Oh, yeah. It's ME, bitches.
Either you saw it coming, or you should have.
This summer, in addition to gobbling up dystopian young adult literature and horny vampire novels like they were Raisinets, I read Gretchen Rubin's The Happiness Project twice. I'd followed her blog of the same name for a while when I was pregnant and teaching and then forgot all about it when I was a harried parent of a newborn. I rediscovered the blog last year as the book shot to the top of the New York Times bestseller list. The blog was born of the book's subject - a year of Rubin's life during which she exhaustively researched theories and practices of happiness and applied them to her own life. The book is right up my alley: an intelligent and well-researched self-help book minus the New Age business that I'm simultaneously attracted to and repelled by (It's complicated, and it drives SLB nuts. Go on! Ask him about the secret caches of tarot cards and woo-woo books he pretends not to find among our intellectually prestigious artifacts!). The Happiness Project is a smart book about personal development that's filled with hard analytical, rather than dreamily spiritual, wisdom. It was a great read both times.
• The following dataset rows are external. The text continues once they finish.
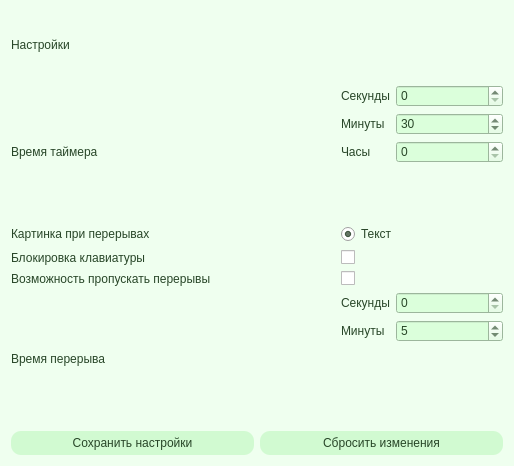
Above: 1/settings.ui from waire-p/EyeSA before the change. Below: the same form after it.
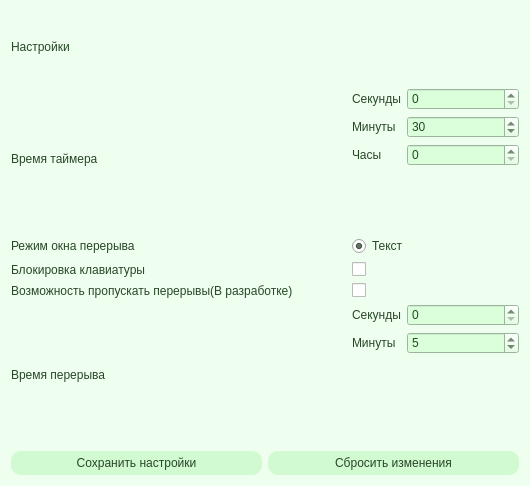
That is the form after the change.

Patch:
```diff
--- a/1/settings.ui
+++ b/1/settings.ui
@@ -6,8 +6,8 @@
    <rect>
     <x>0</x>
     <y>0</y>
-    <width>514</width>
-    <height>466</height>
+    <width>530</width>
+    <height>486</height>
    </rect>
   </property>
   <property name="windowTitle">
@@ -62,7 +62,10 @@
        <item row="3" column="0">
         <widget class="QLabel" name="label_5">
          <property name="text">
-          <string>Возможность пропускать перерывы</string>
+          <string>Возможность пропускать перерывы(В разработке)</string>
+         </property>
+         <property name="wordWrap">
+          <bool>true</bool>
          </property>
         </widget>
        </item>
@@ -76,7 +79,7 @@
        <item row="1" column="0">
         <widget class="QLabel" name="label_3">
          <property name="text">
-          <string>Картинка при перерывах</string>
+          <string>Режим окна перерыва</string>
          </property>
         </widget>
        </item>
@@ -170,6 +173,9 @@
          <property name="text">
           <string/>
          </property>
+         <property name="checkable">
+          <bool>false</bool>
+         </property>
         </widget>
        </item>
        <item row="4" column="1">
```
Left out of the diff: 3 changed lines with no effect on the pictures.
In emulation of this book and blog, and in recognition of my autumnal urge to embark on a new project, I give you my own project. Gretchen Rubin, an accomplished woman with dignity to spare (she clerked for Sandra Day O'Connor, for goodness sake), calls hers The Happiness Project. I, an accomplished woman with no dignity left to lose nor much inclination to develop much, call mine
That's right. Go on, bask in it. It's glorious, no? The name alone is miraculous. People talk about putting their big girl or big boy pants to do hard work. But why would you limit yourself to size and gender when you could just put on your awesomepants? Am I right? Of course. Of course I am.
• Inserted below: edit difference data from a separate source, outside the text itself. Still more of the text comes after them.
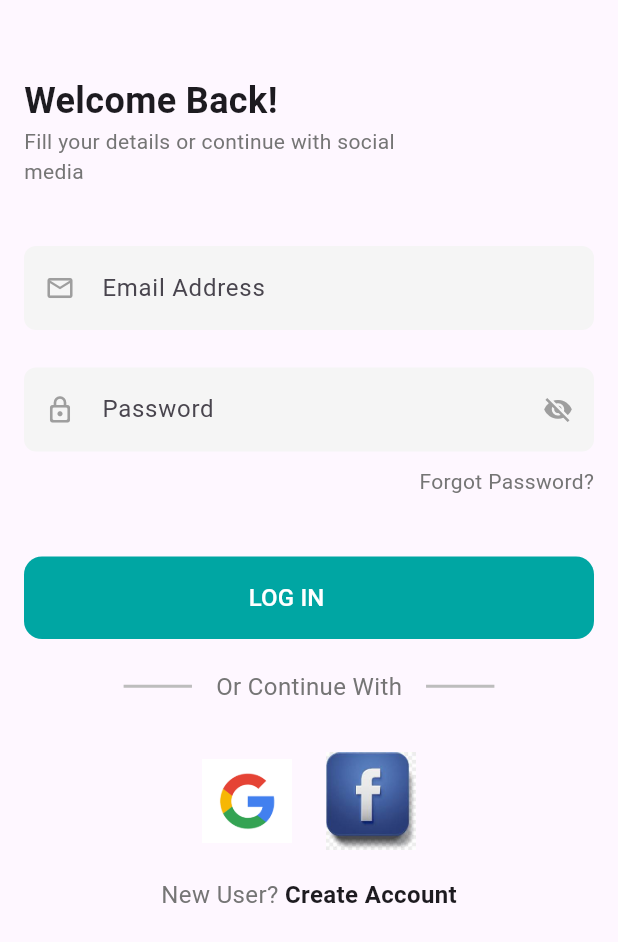
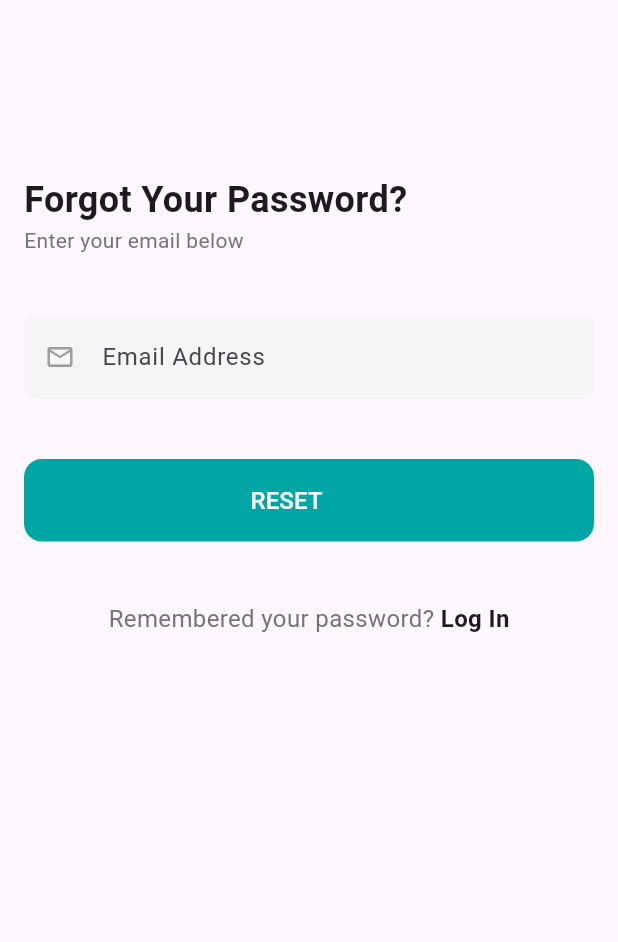
Before and after one commit to Atinuke-Manuels/WTF_MINI_PROJECT, a Flutter app: the LoginPage screen opened by its route, after a tap on "Forgot Password?", on a phone screen of 412 x 824 dp. Shown: the top 942 px of the screen. Run offline on Flutter 3.47's test engine with Material 3 defaults, Android fonts, the phone set to English and light mode, and no system bars; our stand-ins replace animated_splash_screen.

Commit message:
Added Forgot Password Screen

```diff
--- a/lib/features/common_widgets/text_input_field.dart
+++ b/lib/features/common_widgets/text_input_field.dart
@@ -3,7 +3,7 @@ import 'package:flutter/material.dart';
 class TextInputField extends StatelessWidget {
   const TextInputField({
     super.key,
-    required this.label,
+    // required this.label,
     required this.hint,
     required this.leading,
     this.trailing,
@@ -11,7 +11,7 @@ class TextInputField extends StatelessWidget {
     this.obscure,
   });
 
-  final String label;
+  // final String label;
   final String hint;
   final Icon leading;
   final Icon? trailing;
@@ -27,7 +27,7 @@ class TextInputField extends StatelessWidget {
       ),
       child: TextField(
         decoration: InputDecoration(
-          labelText: label,
+          // labelText: label,
           prefixIcon: leading,
           hintText: hint,
           suffixIcon: trailing,
--- /dev/null
+++ b/lib/features/forgot_password/page/forgot_password_page.dart
@@ -0,0 +1,28 @@
+import 'package:blend/features/forgot_password/widget/forgot_password_bottom_section.dart';
+import 'package:blend/features/forgot_password/widget/forgot_password_top_section.dart';
+import 'package:flutter/material.dart';
+
+class ForgotPasswordPage extends StatelessWidget {
+  const ForgotPasswordPage({super.key});
+
+  @override
+  Widget build(BuildContext context) {
+    return SafeArea(
+      child: Scaffold(
+        body: SingleChildScrollView(
+          reverse: true,
+          child: Container(
+            padding: EdgeInsets.all(16),
+            child: Column(
+              children: [
+                SizedBox(height: 100,),
+                ForgotPasswordTopSection(),
+                ForgotPasswordBottomSection()
+              ],
+            ),
+          ),
+        ),
+      ),
+    );
+  }
+}
--- /dev/null
+++ b/lib/features/forgot_password/widget/forgot_password_bottom_section.dart
@@ -0,0 +1,35 @@
+import 'package:flutter/material.dart';
+
+import '../../common_widgets/button_item.dart';
+
+class ForgotPasswordBottomSection extends StatelessWidget {
+  const ForgotPasswordBottomSection({super.key});
+
+  @override
+  Widget build(BuildContext context) {
+    return Container(
+      child: Column(
+        children: [
+          ButtonItem(
+              title: "RESET",
+              onPress: () {
+
+              },
+              buttonWidth: MediaQuery.of(context).size.width * 0.95),
+          SizedBox(height: 40,),
+          Row(
+            mainAxisAlignment: MainAxisAlignment.center,
+            children: [
+              Text("Remembered your password? ", style: TextStyle(color: Colors.grey.shade600, fontSize: 16),),
+              GestureDetector(
+                  onTap: () {
+                    Navigator.pushNamed(context, '/LoginPage');
+                  },
+                  child: Text("Log In", style: TextStyle(fontWeight: FontWeight.bold, fontSize: 16),))
+            ],
+          )
+        ],
+      ),
+    );
+  }
+}
--- /dev/null
+++ b/lib/features/forgot_password/widget/forgot_password_top_section.dart
@@ -0,0 +1,47 @@
+import 'package:flutter/material.dart';
+
+import '../../common_widgets/text_input_field.dart';
+
+class ForgotPasswordTopSection extends StatelessWidget {
+  const ForgotPasswordTopSection({super.key});
+
+  @override
+  Widget build(BuildContext context) {
+    return Container(
+      child: Column(
+        mainAxisAlignment: MainAxisAlignment.start,
+        crossAxisAlignment: CrossAxisAlignment.start,
+        children: [
+          Text(
+            "Forgot Your Password?",
+            style:
+            TextStyle(fontWeight: FontWeight.bold, fontSize: 24),
+          ),
+          Container(
+            width: MediaQuery.of(context).size.width * 0.6,
+            child: Text(
+              "Enter your email below",
+              style: TextStyle(color: Colors.grey.shade600),
+            ),
+          ),
+          SizedBox(
+            height: 40,
+          ),
+          TextInputField(
+            // label: 'Email Address',
+            hint: 'Email Address',
+            leading: Icon(
+              Icons.email_outlined,
+              color: Colors.grey.shade500,
+              size: 20,
+            ),
+            keyboardType: TextInputType.emailAddress,
+          ),
+          SizedBox(
+            height: 40,
+          ),
+        ],
+      ),
+    );
+  }
+}
--- a/lib/features/login/widgets/login_top_section.dart
+++ b/lib/features/login/widgets/login_top_section.dart
@@ -30,8 +30,8 @@ class LoginTopSection extends StatelessWidget {
             height: 40,
           ),
           TextInputField(
-            label: 'Email Address',
-            hint: 'you@example.com',
+            // label: 'Email Address',
+            hint: 'Email Address',
             leading: Icon(
               Icons.email_outlined,
               color: Colors.grey.shade500,
@@ -43,8 +43,8 @@ class LoginTopSection extends StatelessWidget {
             height: 25,
           ),
           TextInputField(
-            label: 'Password',
-            hint: '*********',
+            // label: 'Password',
+            hint: 'Password',
             leading: Icon(
               Icons.lock_outline_rounded,
               color: Colors.grey.shade500,
@@ -64,7 +64,9 @@ class LoginTopSection extends StatelessWidget {
           Container(
             alignment: Alignment.bottomRight,
             child: InkWell(
-                onTap: () {},
+                onTap: () {
+                  Navigator.pushNamed(context, '/ForgotPasswordPage');
+                },
                 child: Text(
                   "Forgot Password?",
                   style: TextStyle(color: Colors.grey.shade600),
--- a/lib/features/registration/widget/registration_bottom_section.dart
+++ b/lib/features/registration/widget/registration_bottom_section.dart
@@ -63,7 +63,7 @@ class RegistrationBottomSection extends StatelessWidget {
               Text("Already Have An Account? ", style: TextStyle(color: Colors.grey.shade600, fontSize: 16),),
               GestureDetector(
                   onTap: () {
-                    Navigator.pushNamed(context, '/HomePage');
+                    Navigator.pushNamed(context, '/LoginPage');
                   },
                   child: Text("Log In", style: TextStyle(fontWeight: FontWeight.bold, fontSize: 16),))
             ],
--- a/lib/main.dart
+++ b/lib/main.dart
@@ -1,4 +1,5 @@
 import 'package:animated_splash_screen/animated_splash_screen.dart';
+import 'package:blend/features/forgot_password/page/forgot_password_page.dart';
 import 'package:blend/features/registration/page/registration_page.dart';
 import 'package:blend/features/pages/splash_screen.dart';
 import 'package:flutter/material.dart';
@@ -30,8 +31,9 @@ class MyApp extends StatelessWidget {
         nextScreen: SplashScreen(),
       ),
       routes: {
-        '/HomePage': (context) => const LoginPage(),
-        '/RegistrationPage': (context) => const RegistrationPage()
+        '/LoginPage': (context) => const LoginPage(),
+        '/RegistrationPage': (context) => const RegistrationPage(),
+        '/ForgotPasswordPage': (context) => const ForgotPasswordPage()
       });
   }
 }
```
Also changed, not shown: lib/features/registration/widget/registration_top_section.dart (+6 -6 lines), 2 other files.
Rubin broke her happiness project down into monthly themes with corresponding resolutions, and she measured her daily successes of such resolutions (Ben Franklin style!) on a chart. If it's good enough for her, it's probably way too good for me. Because old habits die hard and I love buying new school supplies, I created teacher-infused version of her computerized chart.
That's Lee Canter's Record Book Plus. Plus what, you ask? Plus MeShow!
Now plus detail shot!
Stop squinting or you'll get crows' feet. I'll tell you what this says in a minute. This month's theme is energy, again a copy of Rubin's first month's theme, but a smart one. Undertaking a project of this size requires stamina, and stamina is born of energy. So it makes sense to harness and amplify the fuel of the project as the project's first step.
This month's resolutions, intended to boost, save, and make the best use of energy are:
1. Go to sleep earlier.
2. Use energy honestly.
3. Exercise better.
4. Plug leaks.
5. Make the effort.
Cryptic, no? I'll have more to write about this tomorrow, and I promise to explain the details and context of each resolution. Until then I hope you'll make the effort to come up with enough jokes about my plugging leaks to choke a horse. Because, you know, I freaking HATE horses.
Oh, calm yourself. It was a joke, you stupidly literal horse.